TL;DR: In this article, Lehto and Vainikainen discuss the relationship between aperture distribution and far-field pattern and the Fourier Transform Relation between Aperture Distribution and Far-Field Pattern.

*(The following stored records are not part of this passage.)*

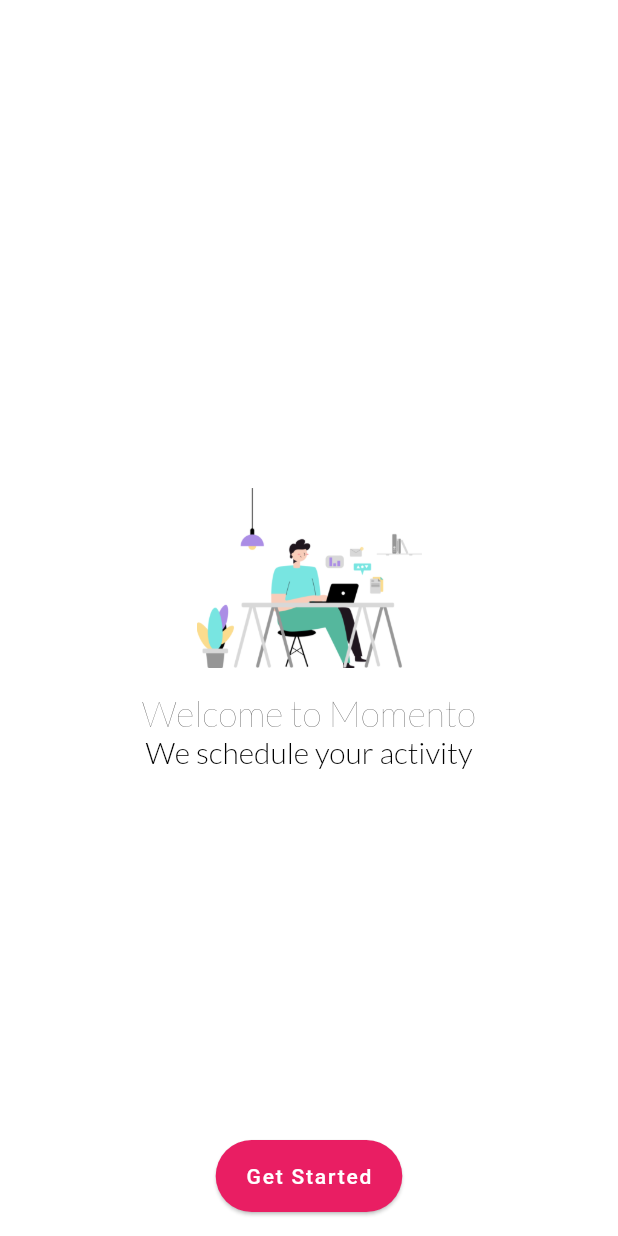
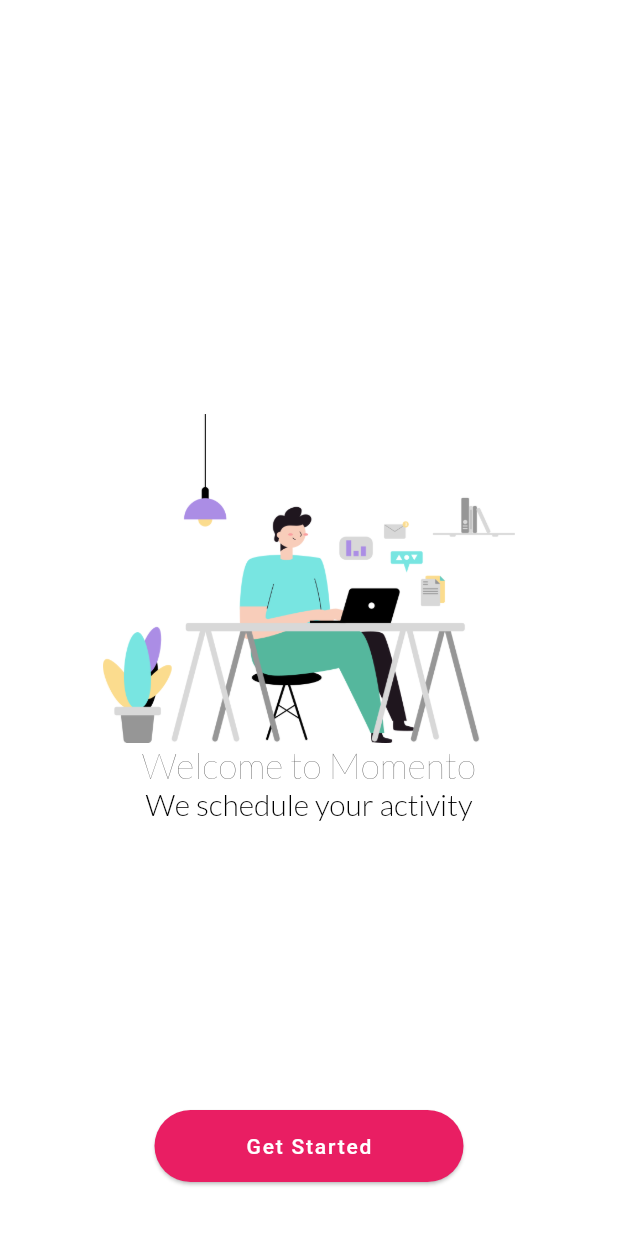
Before and after one commit to adefirmanf/helloworld_dart, a Flutter app: the screen it shows after launch, on a phone screen of 412 x 824 dp. Run offline on Flutter 3.47's test engine with Material 2 defaults, Android fonts, the phone set to English and light mode, and no system bars; our stand-ins replace google_fonts.

Commit message:
add ratio image

```diff
--- a/lib/main.dart
+++ b/lib/main.dart
@@ -3,6 +3,15 @@ import 'package:google_fonts/google_fonts.dart';
 
 void main() {
   runApp(MyApp());
+}
+
+class ResponsiveSize {
+  final BuildContext context;
+  final ratio = 0.5;
+  ResponsiveSize(this.context);
+
+  double get width => MediaQuery.of(this.context).size.width * ratio;
+  double get height => MediaQuery.of(this.context).size.width * ratio;
 }
 
 class MyApp extends StatelessWidget {
@@ -50,16 +59,22 @@ class MyApp extends StatelessWidget {
 
 class WelcomePage extends StatelessWidget {
   Widget build(BuildContext context) {
+    final responsive = ResponsiveSize(context);
     return Scaffold(
+      resizeToAvoidBottomPadding: false,
       backgroundColor: Theme.of(context).backgroundColor,
       body: WelcomeSlide(),
-      floatingActionButton: FloatingActionButton.extended(
+      floatingActionButton: Container(
+        margin: const EdgeInsets.all(20.0),
+        width: responsive.width,
+        child: FloatingActionButton.extended(
             onPressed: () {
               // Add your onPressed code here!
             },
             elevation: 1,
             label: Text('Get Started'),
             backgroundColor: Colors.pink),
+      ),
       floatingActionButtonLocation: FloatingActionButtonLocation.centerFloat,
     );
   }
@@ -84,44 +99,59 @@ class _FirstWelcomeSlide extends State<WelcomeSlide> {
         Column(
           mainAxisAlignment: MainAxisAlignment.center,
           children: <Widget>[
+            Expanded(
+              child: AspectRatio(
+                aspectRatio: 4 / 12,
+                child: Column(
+                  mainAxisAlignment: MainAxisAlignment.center,
+                  children: <Widget>[
                     Image(
                         image: AssetImage('assets/images/welcome.png'),
-              height: 150,
-              width: 150,
-            ),
-            Text(
-              "Welcome to Momento",
+                        fit: BoxFit.fill),
+                    Text("Welcome to Momento",
                         style: Theme.of(context).textTheme.headline1,
-            ),
+                        textAlign: TextAlign.center),
                     Text(
                       "We schedule your activity",
                       style: Theme.of(context).textTheme.headline3,
                     )
                   ],
                 ),
-        Column(
+              ),
+            )
+          ],
+        ),
+        Column(mainAxisAlignment: MainAxisAlignment.center, children: <Widget>[
+          Expanded(
+              child: AspectRatio(
+            aspectRatio: 4 / 12,
+            child: Column(
                 mainAxisAlignment: MainAxisAlignment.center,
                 children: <Widget>[
                   Image(
                       image: AssetImage('assets/images/welcome-2.png'),
-              height: 150,
-              width: 150,
-            ),
+                      fit: BoxFit.fill),
                   Text("Organize your life is easier more than you think",
                       style: Theme.of(context).textTheme.headline1,
                       textAlign: TextAlign.center),
                   Text("Support voice command to make easier",
                       style: Theme.of(context).textTheme.headline3,
-                textAlign: TextAlign.center)
-          ],
-        ),
+                      textAlign: TextAlign.center),
+                ]),
+          ))
+        ]),
         Column(
+          mainAxisAlignment: MainAxisAlignment.center,
+          children: <Widget>[
+            Expanded(
+              child: AspectRatio(
+                aspectRatio: 4 / 12,
+                child: Column(
                   mainAxisAlignment: MainAxisAlignment.center,
                   children: <Widget>[
                     Image(
                       image: AssetImage('assets/images/welcome-3.png'),
-              height: 150,
-              width: 150,
+                      fit: BoxFit.fill,
                     ),
                     Text("We sync your notes to another device",
                         style: Theme.of(context).textTheme.headline1,
@@ -130,6 +160,10 @@ class _FirstWelcomeSlide extends State<WelcomeSlide> {
                         style: Theme.of(context).textTheme.headline3,
                         textAlign: TextAlign.center)
                   ],
+                ),
+              ),
+            )
+          ],
         )
       ],
     ));
```
Lines whose indentation alone changed are shown as unchanged.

Abstract: 1 Introduction 2 Antenna Basics 3 The Antenna Family 4 Point Sources 5 Arrays of Point Sources 6 The Electric Dipole and Thin Linear Antennas 7 The Loop Antenna 8 End Fire Antennas: The Helical Beam Antenna and the Yagi-Uda Array 9 Slot, Patch and Horn Antennas 9II Slot and Horn Antennas II 10 Flat Sheet, Corner and Parabolic Reflector Antennas 11 Broadband and Frequency-Independent Antennas 12 Antenna Temperature, Remote Sensing and Radar Cross-Section 13 Self and Mutual Impedances 14 The Cylindrical Antenna and the Moment Method (MM) 15 The Fourier Transform Relation Between Aperture Distribution and Far-Field Pattern 16 Arrays of Dipoles and of Apertures 17 Lens Antennas 18 Frequency-Selective Surfaces and Periodic Structures by Ben A. Munk 19 Practical Design Considerations of Large Aperture Antennas 20 Some Examples of Large or Unique Antennas 21 Antennas for Special Applications 22 Terahertz Antennas 23 Baluns, etc. By Ben A. Munk 24 Antenna Measurements. By Arto Lehto and Pertti Vainikainen Appendix A Tables for Reference Appendix B Books and Video Tapes Appendix C Computer Programs (Codes) Appendix D Absorbing Materials Appendix E Measurement Error

1,072 citations